**Exercise prompt:** Look through the material below and report every line that includes "auto".

-.-.-

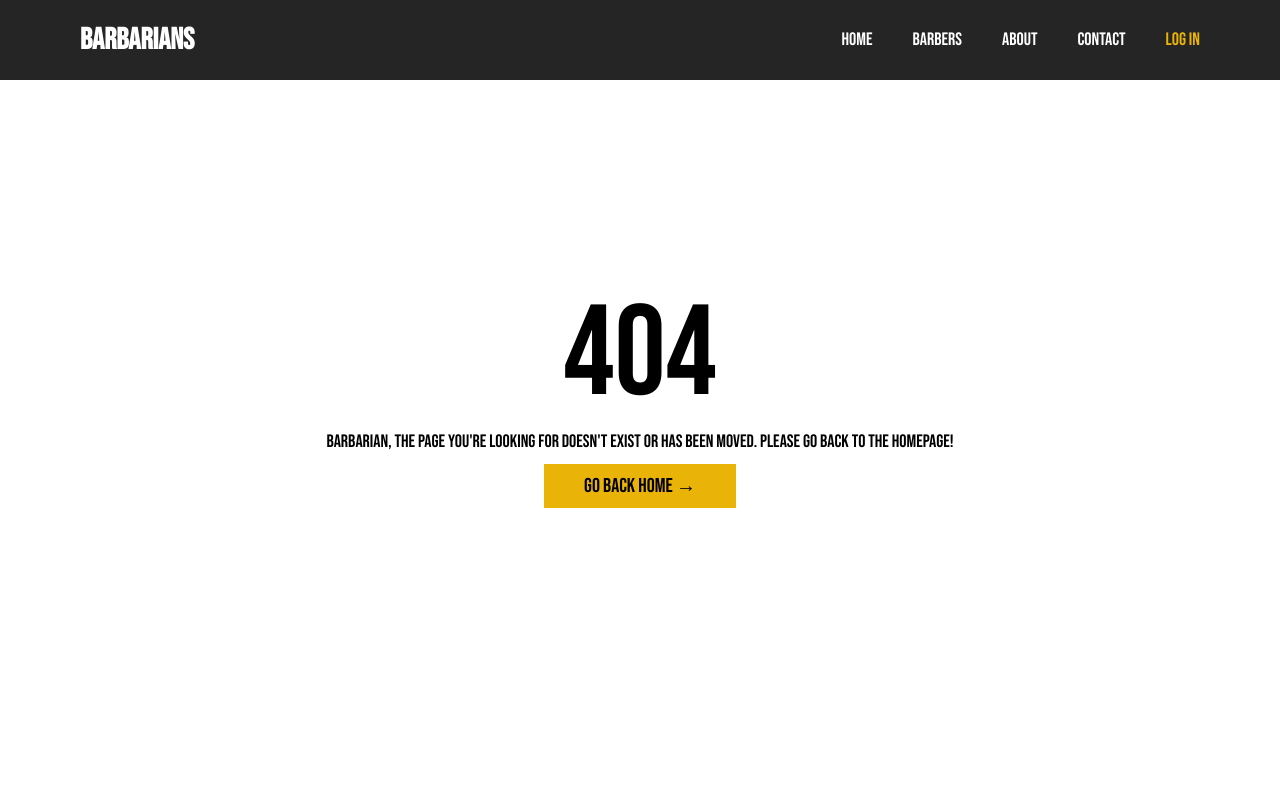
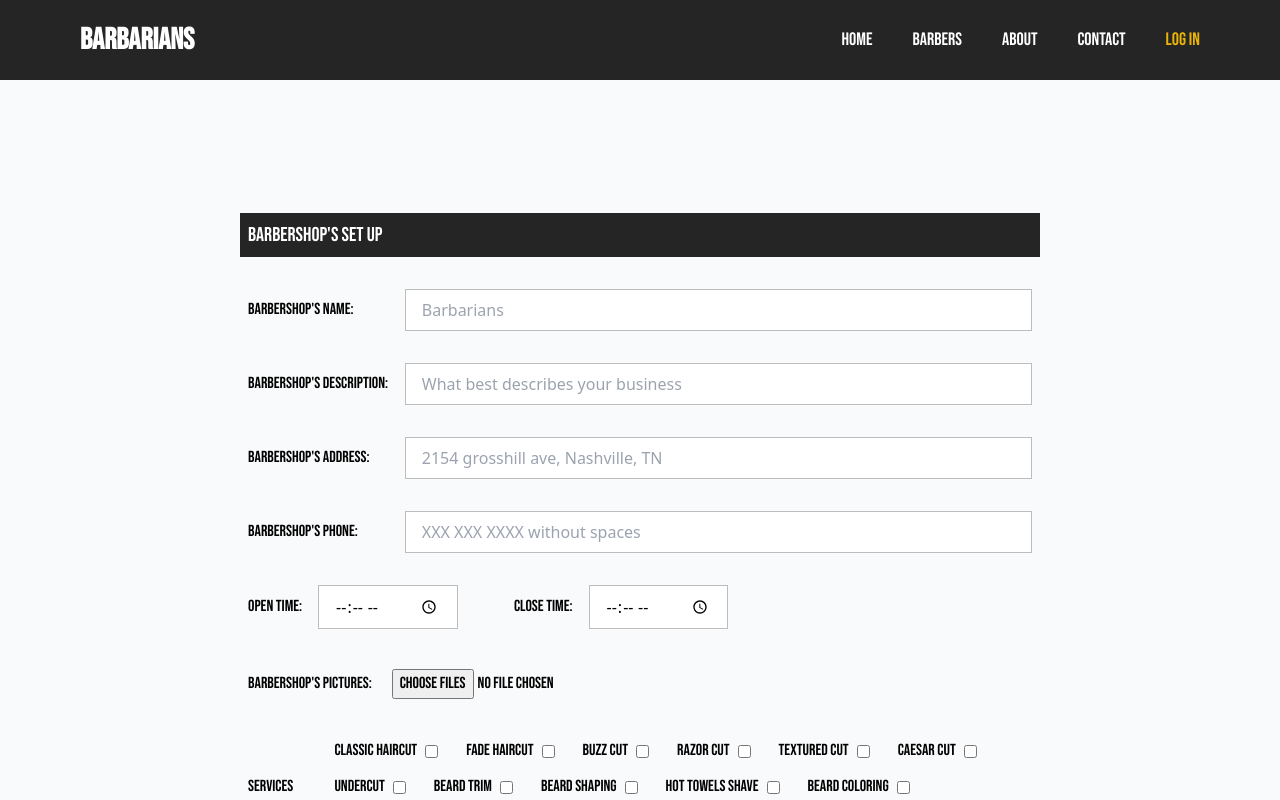
Before and after one commit to sebaslozano99/barbariansFronted, a React (Vite) app: page /barbershop-edit in a window 1280 px wide. Shown: the top 800 px of the page. Built offline with nearby package versions, Linux system fonts and the light colour scheme; no server answers.

Commit message:
added 'barbershop-edit' form

```diff
--- a/src/App.jsx
+++ b/src/App.jsx
@@ -1,5 +1,9 @@
 import { lazy, Suspense } from "react";
-import { BrowserRouter, Route, Routes } from "react-router-dom";
+import { BrowserRouter, Navigate, Route, Routes } from "react-router-dom";
+import { QueryClient, QueryClientProvider } from "@tanstack/react-query";
+import { Toaster } from "react-hot-toast";
+import { UserProvider } from "./context/userContext";
+
 
 
 // Pages
@@ -16,8 +20,8 @@ import Header from "./components/Header";
 import Footer from "./components/Footer";
 import LogInForm from "./components/LogInForm";
 import SignupForm from "./components/SignupForm";
-import { QueryClient, QueryClientProvider } from "@tanstack/react-query";
-import { Toaster } from "react-hot-toast";
+import Admin from "./pages/Admin";
+import EditBarbershop from "./pages/EditBarbershop";
 
 
 const queryClient = new QueryClient();
@@ -25,6 +29,7 @@ const queryClient = new QueryClient();
 export default function App() {
   return (
     <QueryClientProvider client={queryClient} >
+      <UserProvider>
         <BrowserRouter>
           <Suspense fallback={ <h1>Loading...</h1> } >
             <Header />
@@ -35,15 +40,22 @@ export default function App() {
               <Route path="/contact" element={ <Contacts /> } />
               <Route path="*" element={ <NotFound /> } />
 
+              <Route element={ <Admin /> }>
+                <Route path="/barbershop-dashboard" element={ <h1>Admin</h1> } />
+                <Route path="/barbershop-edit" element={ <EditBarbershop /> } />
+              </Route>
+
               <Route path="/auth" element={ <Auth /> }>
+                <Route index element={ <Navigate to="login" replace /> } />
                 <Route path="/auth/login" element={ <LogInForm /> } />
                 <Route path="/auth/signup" element={ <SignupForm /> } />
               </Route>
+
             </Routes>
             <Footer />
           </Suspense>
         </BrowserRouter>
-
+      </UserProvider>
       <Toaster position="top-right" toastOptions={{ className: "bg-[#252525] text-white", duration: 2000}} />
     </QueryClientProvider>
   )
--- /dev/null
+++ b/src/components/CheckboxContainer.jsx
@@ -0,0 +1,28 @@
+import CheckboxItem from "./CheckboxItem";
+
+export default function CheckboxContainer() {
+  return (
+    <div className="flex items-center justify-between gap-4 px-2 w-auto" >
+      <h2 >Services</h2>
+
+      <div className="flex items-center flex-wrap gap-3 w-[90%]" >
+        <CheckboxItem value="classic-haircut" >Classic Haircut</CheckboxItem>
+        <CheckboxItem value="fade-haircut" >Fade Haircut</CheckboxItem>
+        <CheckboxItem value="buzz-cut" >Buzz Cut</CheckboxItem>
+        <CheckboxItem value="razor-cut" >Razor Cut</CheckboxItem>
+        <CheckboxItem value="textured-cut" >Textured Cut</CheckboxItem>
+        <CheckboxItem value="caesar-cut" >Caesar Cut</CheckboxItem>
+        <CheckboxItem value="undercut" >Undercut</CheckboxItem>
+        <CheckboxItem value="beard-trim" >Beard Trim</CheckboxItem>
+        <CheckboxItem value="beard-shaping" >Beard Shaping</CheckboxItem>
+        <CheckboxItem value="hot-towels-shave" >Hot Towels Shave</CheckboxItem>
+        <CheckboxItem value="beard-coloring" >Beard Coloring</CheckboxItem>
+        <CheckboxItem value="hair-repair-treatment" >Hair Repair Treatment</CheckboxItem>
+        <CheckboxItem value="nose-ear-trimming" >Nose and Ear Trimming</CheckboxItem>
+        <CheckboxItem value="beard-shaping" >Mobile Service</CheckboxItem>
+
+      </div>
+
+    </div>
+  )
+}
--- /dev/null
+++ b/src/components/CheckboxItem.jsx
@@ -0,0 +1,23 @@
+import PropTypes from "prop-types";
+
+
+export default function CheckboxItem({children, value}) {
+  return (
+    <div className="flex items-center gap-2 mx-2" >
+      <label htmlFor={value} className="cursor-pointer" >{children}</label>
+      <input
+        id={value}
+        name={value}
+        type="checkbox"
+        value={value}
+        className="cursor-pointer"
+      />
+    </div>
+  )
+}
+
+
+CheckboxItem.propTypes = {
+  children: PropTypes.string,
+  value: PropTypes.string,
+}
--- a/src/components/Header.jsx
+++ b/src/components/Header.jsx
@@ -39,7 +39,7 @@ export default function Header() {
 
 
   return (
-    <header className={`fixed top-0 z-50 flex items-center justify-between px-20 text-white w-full h-[10vh] ${isRightpage && isScrolled ? "bg-[#252525]/40" : "bg-[#252525]"} backdrop-blur-sm transition-all ease-in-out duration-500`} >
+    <header className={`sticky top-0 z-50 flex items-center justify-between px-20 text-white w-full h-[10vh] ${isRightpage && isScrolled ? "bg-[#252525]/40" : "bg-[#252525]"} backdrop-blur-sm transition-all ease-in-out duration-500`} >
       <h1 className="font-bold text-3xl" >
         <Link to="/" >Barbarians</Link>
       </h1>
--- a/src/components/SignupForm.jsx
+++ b/src/components/SignupForm.jsx
@@ -1,9 +1,10 @@
 import { useReducer } from 'react';
-import { Link } from 'react-router-dom';
-import PasswordInput from './PasswordInput';
+import { Link, useNavigate } from 'react-router-dom';
 import { useMutation } from '@tanstack/react-query';
 import { signup } from '../services/userAuth';
+import PasswordInput from './PasswordInput';
 import toast from 'react-hot-toast';
+import Spinner from './Spinner';
 
 
 const initialState = {
@@ -64,12 +65,19 @@ function reducer(state, action){
 export default function SignupForm() {
 
   const [{first_name, last_name, email, password, confirm_password, role}, dispatch] = useReducer(reducer, initialState);
+  const navigate = useNavigate();
 
-  const { mutate } = useMutation({
+
+  const { mutate, isPending } = useMutation({
     mutationFn: (e) => signup(e, first_name, last_name, email, password, confirm_password, role),
-    onSuccess: (data) => toast.success(data.message),
+    onSuccess: (data) => {
+      if(role === "user") navigate("/barbers");
+      else navigate("/barbershop-edit");
+      toast.success(data.message);
+    },
     onError: (error) => toast.error(error.message),
   });
+
 
   return (
     <form
@@ -139,7 +147,7 @@ export default function SignupForm() {
 
 
       <div className="flex items-center justify-end gap-6" >
-        <button className="px-8 py-1 text-white text-lg bg-[#252525] " >Sign up</button>
+        <button className="flex justify-center items-center px-8 py-1 text-white text-lg w-28 h-10 bg-[#252525] " >{isPending ? <Spinner  /> : "Sign up"  }</button>
         <p>You already have an account? <Link to="/auth/login" className="text-yellow-600 underline" >Log in</Link> </p>
       </div>
 
--- /dev/null
+++ b/src/components/Spinner.jsx
@@ -0,0 +1,18 @@
+import PropTypes from "prop-types";
+
+
+export default function Spinner({size = 1}) {
+  return (
+    <div
+        className={`border-2 border-t-gray-600 border-r-gray-600 rounded-full animate-spin`}
+        style={{width: `${size}em`, height: `${size}em`}}
+    >
+
+    </div>
+  )
+}
+
+
+Spinner.propTypes = {
+    size: PropTypes.number
+}
--- /dev/null
+++ b/src/context/UserContext.jsx
@@ -0,0 +1,72 @@
+import { createContext, useEffect } from "react";
+import { useContext } from "react";
+import { useState } from "react";
+import PropTypes from "prop-types";
+
+
+
+
+
+const BASE_API_URL = "http://localhost:5000";
+const UserContext = createContext();
+
+export function UserProvider({children}) {
+
+  const [user, setUser] = useState(null);
+  const [isAuthenticated, setIsAuthenticated] = useState(false);
+  const [isLoading, setIsLoading] = useState(false);
+
+  async function validateToken(){
+    setIsLoading(true);
+    try{
+      const res = await fetch(`${BASE_API_URL}/api/auth/validate-token`, {
+        method: "GET",
+        credentials: "include",
+      });
+
+      if(!res.ok) {
+        const errorData = await res.json();
+        throw new Error(errorData.message);
+      }
+
+      const data = await res.json();
+
+      setUser(data);
+    }
+    catch(error){
+      throw new Error(error.message);
+    }
+    finally{
+      setIsLoading(false);
+    }
+  }
+
+  useEffect(() => {
+    validateToken();
+  }, [])
+
+
+  return (
+    <UserContext.Provider value={{
+      user,
+      isAuthenticated,
+      isLoading,
+      setUser,
+      setIsAuthenticated
+    }}>
+      { children }
+    </UserContext.Provider>
+  )
+}
+
+
+export function useUserContext(){
+    const context = useContext(UserContext);
+    if(context === "undefined") throw new Error("'useUserContext' must be used inside 'useUserContext'");
+    return context;
+}
+
+
+UserProvider.propTypes = {
+    children: PropTypes.node
+}
--- /dev/null
+++ b/src/pages/Admin.jsx
@@ -0,0 +1,10 @@
+import { Outlet } from "react-router-dom";
+
+
+export default function Admin() {
+  return (
+    <main className="flex justify-center items-center w-full bg-gray-50">
+      <Outlet />
+    </main>
+  )
+}
--- /dev/null
+++ b/src/pages/EditBarbershop.jsx
@@ -0,0 +1,112 @@
+import CheckboxContainer from "../components/CheckboxContainer";
+import PasswordInput from "../components/PasswordInput";
+
+
+
+
+
+
+
+export default function EditBarbershop() {
+
+
+
+  return (
+    <main className="flex justify-center items-center w-full h-[110vh] bg-gray-50">
+
+      <form className="flex flex-col gap-8 mt-20 w-[50em]" >
+
+        <h2 className="p-2 text-white text-xl w-full bg-[#252525]" >Barbershop&apos;s Set up</h2>
+
+        <PasswordInput
+          type="text"
+          label="Barbershop's Name:"
+          placeholder="Barbarians"
+          idName="barbershop-name"
+          // inputValue={first_name}
+          // onChangeFunc={(e) => dispatch({type: "first_name/set", payload: e.target.value})}
+        />
+
+        <PasswordInput
+          type="text"
+          label="Barbershop's Description:"
+          placeholder="What best describes your business"
+          idName="barbershop-description"
+          // inputValue={first_name}
+          // onChangeFunc={(e) => dispatch({type: "first_name/set", payload: e.target.value})}
+        />
+
+        <PasswordInput
+          type="text"
+          label="Barbershop's Address:"
+          placeholder="2154 grosshill ave, Nashville, TN"
+          idName="barbershop-name"
+          // inputValue={first_name}
+          // onChangeFunc={(e) => dispatch({type: "first_name/set", payload: e.target.value})}
+        />
+
+        <PasswordInput
+          type="tel"
+          label="Barbershop's Phone:"
+          placeholder="XXX XXX XXXX without spaces"
+          idName="barbershop-phone"
+          // inputValue={first_name}
+          // onChangeFunc={(e) => dispatch({type: "first_name/set", payload: e.target.value})}
+        />
+
+        <div className="flex items-center gap-10" >
+
+          <div className="flex items-center justify-between gap-4 px-2 w-auto" >
+            <label htmlFor="open">Open Time:</label>
+            <input
+              id="open"
+              name="open"
+              type="time"
+              // value={inputValue}
+              // onChange={(e) => onChangeFunc(e)}
+              className="px-4 py-2 font-sans w-auto border-[1px] border-[#252525]/30 cursor-pointer"
+              required
+            />
+          </div>
+
+          <div className="flex items-center justify-between gap-4 px-2 w-auto" >
+            <label htmlFor="open">Close Time:</label>
+            <input
+              id="open"
+              name="open"
+              type="time"
+              // value={inputValue}
+              // onChange={(e) => onChangeFunc(e)}
+              className="px-4 py-2 font-sans w-auto border-[1px] border-[#252525]/30 cursor-pointer"
+              required
+            />
+          </div>
+
+        </div>
+
+        <div className="flex items-center gap-1 px-2 w-auto" >
+          <label htmlFor="images">Barbershop&apos;s Pictures:</label>
+          <input
+            id="images"
+            name="images"
+            type="file"
+            multiple
+            accept=".jpg, .jpeg"
+            className="px-4 py-2 w-auto cursor-pointer"
+            required
+          />
+        </div>
+
+        <CheckboxContainer />
+
+        <div className="flex justify-end" >
+          <button className="py-2 text-white w-20 bg-[#252525]" >
+            Save
+          </button>
+        </div>
+
+      </form>
+
+    </main>
+  )
+}
```
Also changed, not shown: src/components/PasswordInput.jsx (indentation only). Lines whose indentation alone changed are shown as unchanged.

-.-.-

**Completed exercise:**
+    <div className="flex items-center justify-between gap-4 px-2 w-auto" >
+          <div className="flex items-center justify-between gap-4 px-2 w-auto" >
+              className="px-4 py-2 font-sans w-auto border-[1px] border-[#252525]/30 cursor-pointer"
+          <div className="flex items-center justify-between gap-4 px-2 w-auto" >
+              className="px-4 py-2 font-sans w-auto border-[1px] border-[#252525]/30 cursor-pointer"
+        <div className="flex items-center gap-1 px-2 w-auto" >
+            className="px-4 py-2 w-auto cursor-pointer"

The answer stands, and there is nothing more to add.